Friday, February 5, 2010

Cancer, Genomics and a New Paradigm

In reading a paper by one of the Professors on my Doctoral Oral Exams, Bob Gallager, I come back to his comments time and again. For example in his presentation on Tom Kailath's 70th Birthday celebration, he recounted the essence of Shannon's famous paper developing Information Theory as we now know it. It was a simple paper because it presented a simple paradigm, the binary symmetric channel.

Shannon's paradigm or example was as shown below. Inputs, outputs and errors.

From this simple token comes everything we now know about communications and information theory. Gallager remarks:

Information theory has prospered because of 4 major ingredients: 1) There is a rich and elegant mathematical structure based on probability. 2) There are many toy problems that are fun and simple, but which can be extended to approach reality. 3) The application field is digital communication, which has rapidly grown in importance. 4) The culture is to attack new problems in a discipline oriented fashion.

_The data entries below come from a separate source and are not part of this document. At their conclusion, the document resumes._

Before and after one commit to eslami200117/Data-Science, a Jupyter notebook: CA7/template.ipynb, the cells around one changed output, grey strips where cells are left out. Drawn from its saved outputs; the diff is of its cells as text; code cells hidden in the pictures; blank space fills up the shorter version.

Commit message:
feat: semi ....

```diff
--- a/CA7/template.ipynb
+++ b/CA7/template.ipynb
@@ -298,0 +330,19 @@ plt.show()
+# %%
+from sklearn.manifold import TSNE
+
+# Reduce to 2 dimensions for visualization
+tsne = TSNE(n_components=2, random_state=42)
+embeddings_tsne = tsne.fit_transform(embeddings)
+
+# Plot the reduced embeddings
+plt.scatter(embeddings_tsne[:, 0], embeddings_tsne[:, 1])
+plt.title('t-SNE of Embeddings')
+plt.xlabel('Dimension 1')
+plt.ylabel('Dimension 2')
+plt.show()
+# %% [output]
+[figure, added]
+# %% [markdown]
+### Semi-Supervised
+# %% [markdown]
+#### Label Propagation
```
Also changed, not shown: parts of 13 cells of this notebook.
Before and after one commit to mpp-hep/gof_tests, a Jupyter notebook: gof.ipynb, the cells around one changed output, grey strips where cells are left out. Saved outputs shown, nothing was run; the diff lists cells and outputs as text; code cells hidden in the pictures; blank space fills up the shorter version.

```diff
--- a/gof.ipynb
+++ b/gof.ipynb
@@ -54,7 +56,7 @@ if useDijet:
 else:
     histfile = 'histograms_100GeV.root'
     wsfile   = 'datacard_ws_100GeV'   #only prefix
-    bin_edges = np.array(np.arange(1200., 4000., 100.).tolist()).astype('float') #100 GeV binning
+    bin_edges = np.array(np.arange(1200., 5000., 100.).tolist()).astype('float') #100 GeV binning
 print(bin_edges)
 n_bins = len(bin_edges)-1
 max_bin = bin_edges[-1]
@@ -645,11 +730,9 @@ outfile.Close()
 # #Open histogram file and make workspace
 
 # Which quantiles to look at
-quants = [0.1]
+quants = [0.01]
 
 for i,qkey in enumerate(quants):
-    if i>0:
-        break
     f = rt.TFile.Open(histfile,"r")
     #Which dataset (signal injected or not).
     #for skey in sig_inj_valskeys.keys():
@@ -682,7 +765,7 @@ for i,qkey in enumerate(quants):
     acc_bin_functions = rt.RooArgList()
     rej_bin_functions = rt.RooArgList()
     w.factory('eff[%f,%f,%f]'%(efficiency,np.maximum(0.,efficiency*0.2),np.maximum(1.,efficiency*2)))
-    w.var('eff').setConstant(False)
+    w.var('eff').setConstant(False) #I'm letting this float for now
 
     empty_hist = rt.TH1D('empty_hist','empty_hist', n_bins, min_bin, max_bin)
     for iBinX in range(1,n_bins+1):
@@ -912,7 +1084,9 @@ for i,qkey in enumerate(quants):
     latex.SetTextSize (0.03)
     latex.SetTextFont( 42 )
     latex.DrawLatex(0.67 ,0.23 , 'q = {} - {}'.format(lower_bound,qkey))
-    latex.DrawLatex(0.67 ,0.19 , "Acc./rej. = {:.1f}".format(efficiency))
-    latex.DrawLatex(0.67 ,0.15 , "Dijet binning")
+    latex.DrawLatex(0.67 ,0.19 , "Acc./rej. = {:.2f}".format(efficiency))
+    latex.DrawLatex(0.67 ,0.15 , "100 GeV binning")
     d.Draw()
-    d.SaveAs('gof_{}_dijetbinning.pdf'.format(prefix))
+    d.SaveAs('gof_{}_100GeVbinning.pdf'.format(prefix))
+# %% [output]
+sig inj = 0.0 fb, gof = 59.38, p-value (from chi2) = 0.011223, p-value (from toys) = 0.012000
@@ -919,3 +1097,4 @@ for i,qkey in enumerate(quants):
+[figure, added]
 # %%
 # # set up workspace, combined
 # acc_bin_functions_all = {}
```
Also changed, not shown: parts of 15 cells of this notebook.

Namely with this simple model all the other distractions could be put aside for a while and then added one at a time to the elegant simplicity to create a functioning world view.

Gallager then continues:

It is equally important to constantly simplify the structure. Detail must be abstracted away. Simple but generalizable examples (and counterexamples) are critical. Human minds do not evolve on technological time scales, and theories that are not accessible to human minds are not much use. As data expands, the importance of simple structure becomes essential.

The last statement is of driving importance. Let me take another step and that is from Shannon to Wiener. Wiener developed cybernetics, which in simple terms is the application of the paradigm of feedback control to life. The Wiener paradigm is shown below:

This paradigm of feeding back was used by Wiener in areas from control, to signal processing, biophysics and society in general. Again a simple example.

The third is the Watson and Crick paradigm of the cell. This we show below:

DNA, to RNA to protein, simple. Yet as we have learned over the past almost sixty years not so simple. There are feedback loops, errors, and complex control mechanisms.

In the past twenty years we have come to understand the cell protein interactions and we show them as follows:

These loops are massively complex and we show links of activators and suppressors all over. In some ways this is akin to what Shannon faced when he drew the simple diagram since there were modulators, demodulators, antennas, receivers, transmitters, and even more. Shannon reduced the problem to a simple paradigm. In that paradigm, that example, he found the essence of the development of information and communications theory.

The question then is; can we go back to one of the simple paradigms again in the areas of cell dynamics. Can we do what we have seen in Shannon or Wiener or even in Watson and Crick. Can we restart the paradigm for what we have here in unwieldy. Can we re-look at the chart above and from it distill a "system" which is both analyzable and projectable.

Dougherty in a paper entitled On the Epistomological Crisis in Genomics hints at this goal we have defined. We have been applying this in the analysis of secondary pathways in plants and humans and have been developing a similar simple paradigm for cell dynamics, a model which accommodates the pathways yet does so in a dynamic and controllable manner The answer is to use the systems models that we know all too well and then combine system identification procedures we also know well to determine cell dynamics.

Thus I propose a model of the following type, one of course which will require some simplification:

In the above we have a complex system of genes, controlled by their products in a feedback manner, with the controls being randomly hit by genetic alterations from time to time. The result is the control of pathways, secondary as well as primary, and this model gives structure to what we have seen before as just an interconnected collections of proteins. Moreover this approach applies a dynamic to the model as well as a way to assess the control, namely management, of model aberrations. This gives a paradigm to work with.

Now how do we go from the map or proteins to the model of the life of a cell? Simply is one follows both what we have done in the above mentioned work and if we use Goodarzi et al in their paper Revealing Global Regulatory Perturbations across Human Cancers. We use microarray data by the truck load and then using the model, the paradigm of cell dynamics, determine by standard system identification methods the constants.

To summarize:

1. Develop a simple model or paradigm, so that the elements focused upon are a few and are recognizable.

2. Use the massive amounts of data to incorporate into the model to obtain a good data fit. Remember that this is NOT econometrics, we have a model of reality here, it reflects reality, it is reality, just as Shannon did in his model.

3. Use the model to look at the temporal dynamics. The temporal dynamics are what one must look at in Cancer. The cells grow uncontrolled but that is the final step. The keys are understanding the intermediate dynamics. If we can can we can recognize them when present and control them so we do not have an adverse outcome.

4. Generalize the model across a wide base of cancers.

Just a thought, we are slowly filling in the details.